The Canadian Press
WINNIPEG – Shortly before she disappeared and nine days before her body was found in Winnipeg’s Red River wrapped in a duvet cover, Tina Fontaine was captured by a security camera walking into a parkade.
Time-lapse images of the 15-year-old girl, whose death renewed calls for a national inquiry into missing and murdered Indigenous women, were shown Tuesday at the second-degree murder trial of the man accused of killing her, 55-year-old Raymond Cormier.
Tina sat down and fell asleep between two cars behind a University of Winnipeg building named after Helen Betty Osborne – a Cree woman kidnapped and killed in The Pas, Man., in 1971 whose murder was unsolved for 16 years.
“She said that she was lost. She wasn’t sure where she was,” Audrey Kohinski, a security worker who attended to Tina, testified Tuesday.
Tina had “mosquito bites or cigarette burns on her legs” which looked “awful,” Kohinski added.
An ambulance was called and Tina was taken to hospital. The security footage shows the petite girl walking ahead of first responders toward the ambulance.
It was shortly after 10 a.m. on Aug. 8, 2014, and Tina – a girl widely described as happy who became sexually exploited after leaving her home northeast of Winnipeg to visit her mother in the city – had already been through much that day.
The trial heard from two police officers who stopped a truck in an area known for prostitution five hours earlier. The driver, Richard Mohammed, was arrested for driving with a suspended licence.
Tina was in his passenger seat, the officers testified. They ran her name through the police database and appear to have missed a flag that she had been reported missing from Manitoba Child and Family Services.
She told them she was staying at a nearby hotel, used by Child and Family Services to house kids in care, and they let her walk away.
Constables Brock Jansen and Craig Houle were later suspended for their actions and eventually left the city police force.
Mohammed told court he had gotten in a fight with his girlfriend, and picked up Tina and asked her if she wanted to party.
“I wasn’t sure how old she was,” he testified.
The trial, which is now in its second week, also heard for the first time Tuesday from people who saw Tina and Cormier together.
Tina’s boyfriend, Cody Mason who was 18 at the time, testified that the pair first met Cormier earlier that summer and told him they didn’t have a place to stay.
“He took (us) to a house with a basement and in the morning he came back and opened the door,” Mason said.

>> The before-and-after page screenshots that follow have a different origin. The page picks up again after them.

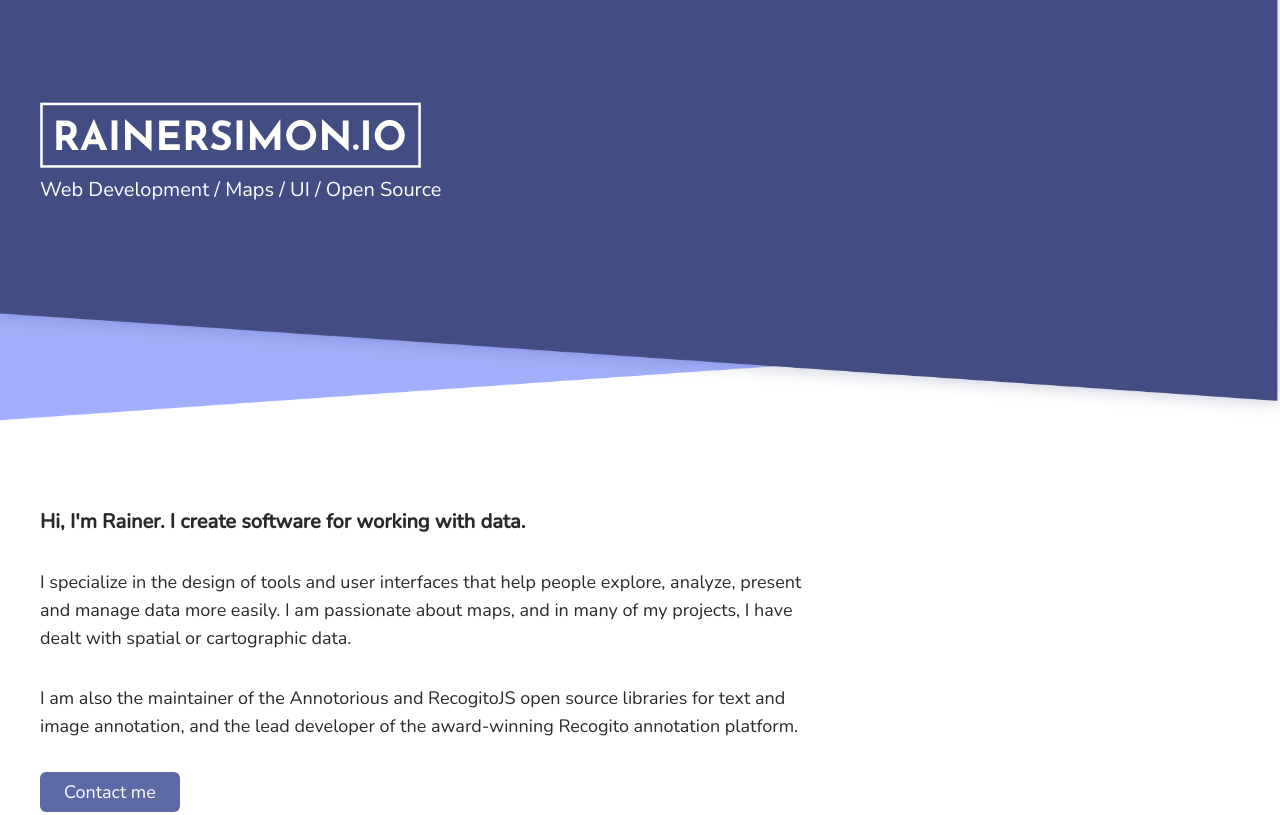
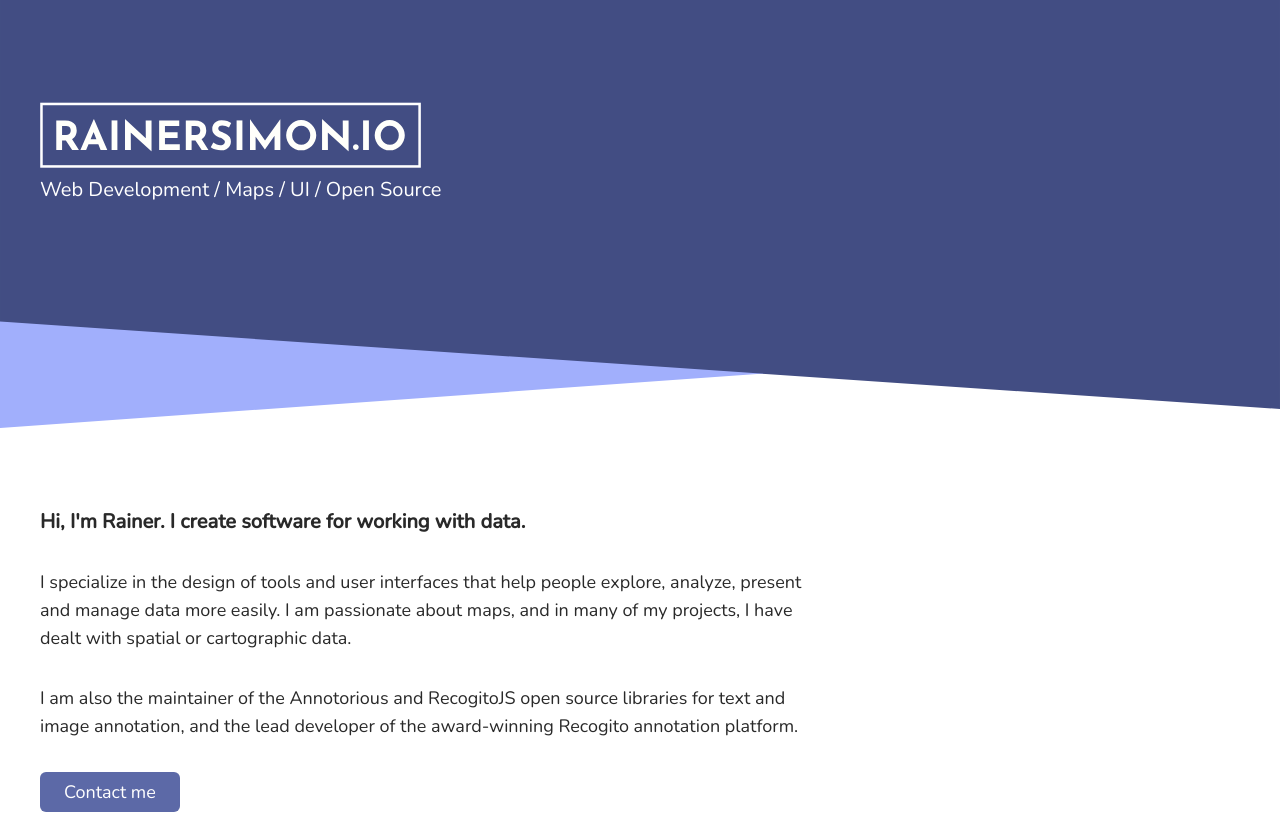
Before and after one commit to rsimon/rainersimon.io, an Astro site: page / in a window 1280 px wide. Shown: the top 815 px of the page. Built offline with nearby package versions, Linux system fonts and the light colour scheme; Astro itself is replaced by a stand-in of ours.

Commit message:
Replaced 70k header PNG with 3k SVG

```diff
--- a/src/pages/index.astro
+++ b/src/pages/index.astro
@@ -5,7 +5,7 @@ import Base from '../layouts/Base.astro';
 ---
 <style>
 	header {
-		background-image:url(/assets/img/layout/hero.png);
+		background-image:url(/assets/img/layout/header.svg);
 		background-position:bottom;
 		background-size:cover;
 	}
```
Also changed, not shown: public/assets/img/layout/header.svg (added), public/assets/img/layout/hero-header.png (deleted), public/assets/img/layout/hero.png (deleted), public/assets/img/layout/rainersimon-logotype-black.svg (deleted), 1 other file.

Cormier went by the name Sebastian, Mason said, and on later encounters, would supply Tina with the prescription drug Gabapentin. Mason said he and Tina would also take marijuana, cocaine and alcohol _ obtained from other people _ in the weeks they spent together that summer.
Under cross-examination, Mason was asked whether Cormier was ever mean to Tina.
“Was he nice to Tina?” defence lawyer Andrew Synyshyn asked.
“Yeah,” Mason replied.
“Did he ever say or do anything bad to Tina?” Synyshyn asked.
“No,” Mason answered.